New Jersey Department of Agriculture.

North Dakota Department of Agriculture.
North Dakota Game and Fish Department.

Friends of Hopewell Valley Open Space; New Jersey Invasive Species Strike Team.

If you have a smartphone, the power to protect the natural heritage of New Jersey is at your fingertips! You can use it to help stop the spread of invasive plants, animals and even pathogens that threaten the natural systems and economy of the Garden State.

New Jersey Department of Environmental Protection. Division of Fish and Wildlife.

DOC. NOAA. Fisheries.

North Dakota Game and Fish Department.

New Jersey Department of Environmental Protection. Division of Parks and Forestry.

Massachusetts Introduced Pests Outreach Project.
The Asian longhorned beetle (Anoplophora glabripennis, "ALB"), a pest of hardwood trees including maple, birch and horse chestnut, was first discovered in Worcester, Massachusetts in 2008. Since their discovery, $50 million in federal and state money has been spent to eradicate the beetle, and 25,000 infested trees in the Worcester area have been cut down in an effort to halt the spread. Use this form to report a possible Asian longhorned beetle sighting in Massachusetts or other states.
Massachusetts Introduced Pests Outreach Project.

Maine Department of Marine Resources.

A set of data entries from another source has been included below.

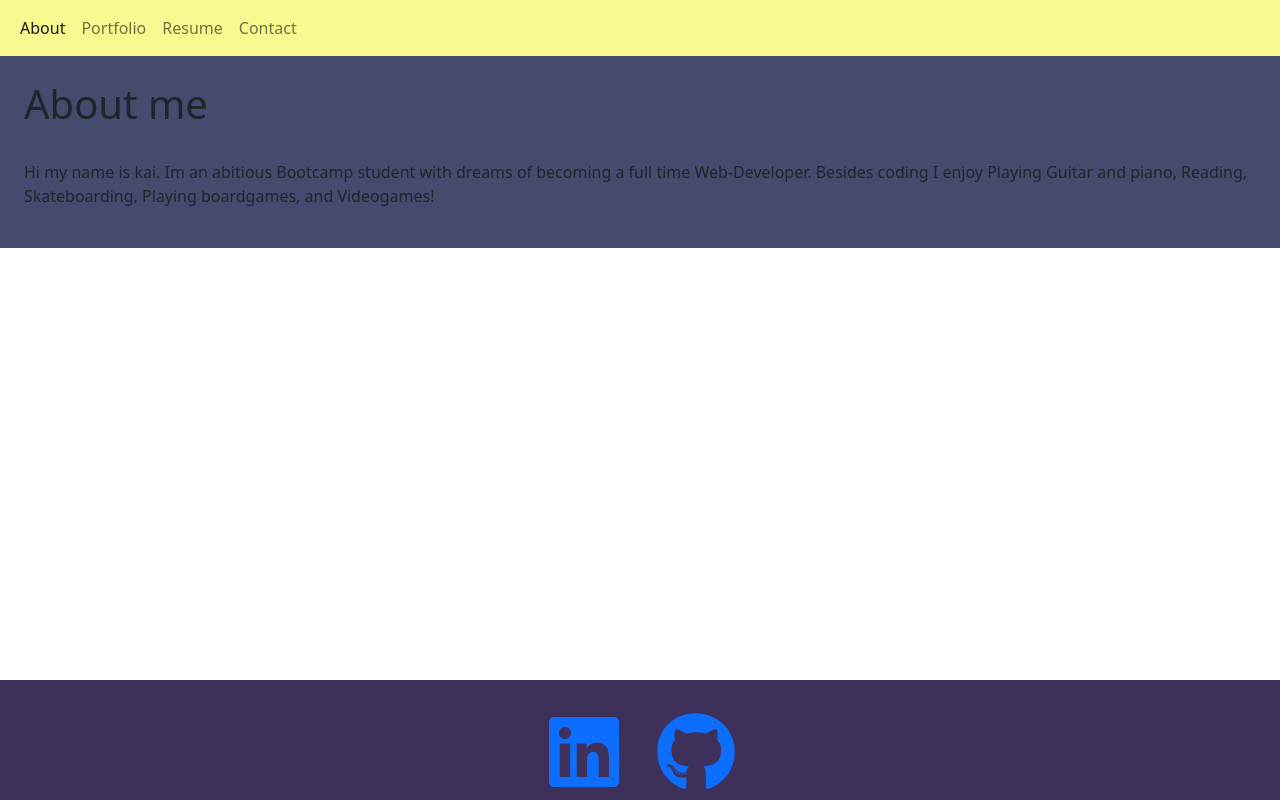
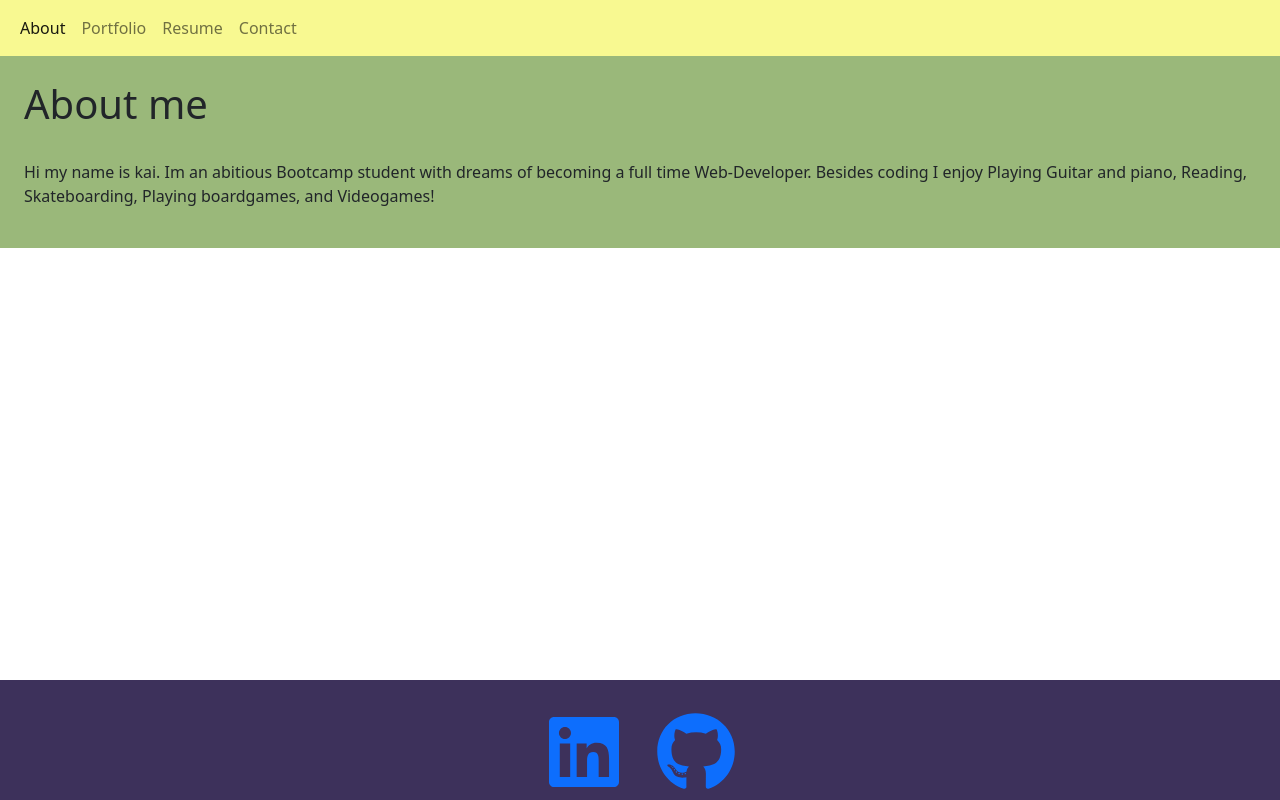
Before and after one commit to lacnoskillz/Kaikanes-Portfolio, a React (Create React App) app: page / in a window 1280 px wide. Built offline with nearby package versions, Linux system fonts and the light colour scheme.

Commit message:
changed background color in aboutme.js

```diff
--- a/src/components/PortfolioContainer.js
+++ b/src/components/PortfolioContainer.js
@@ -6,7 +6,6 @@ import Portfolio from './pages/Portfolio';
 import Contact from './pages/Contact';
 //import Header from './pages/Header'
 import Footer from './pages/Footer'
-import '../styles/PortfolioContainer.css'
 export default function PortfolioContainer() {
   const [currentPage, setCurrentPage] = useState('About');
 
--- a/src/styles/About.css
+++ b/src/styles/About.css
@@ -5,7 +5,7 @@
 
 }
 .aboutcontainer{
-    background-color: #444B6E;
+    background-color: #9AB87A;
     display: flex;
     flex-direction: column;
     padding: 3vh;
```
Also changed, not shown: src/styles/PortfolioContainer.css (deleted).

Rutgers State University of New Jersey. Center for Vector Biology.
DOI. Bureau of Land Management.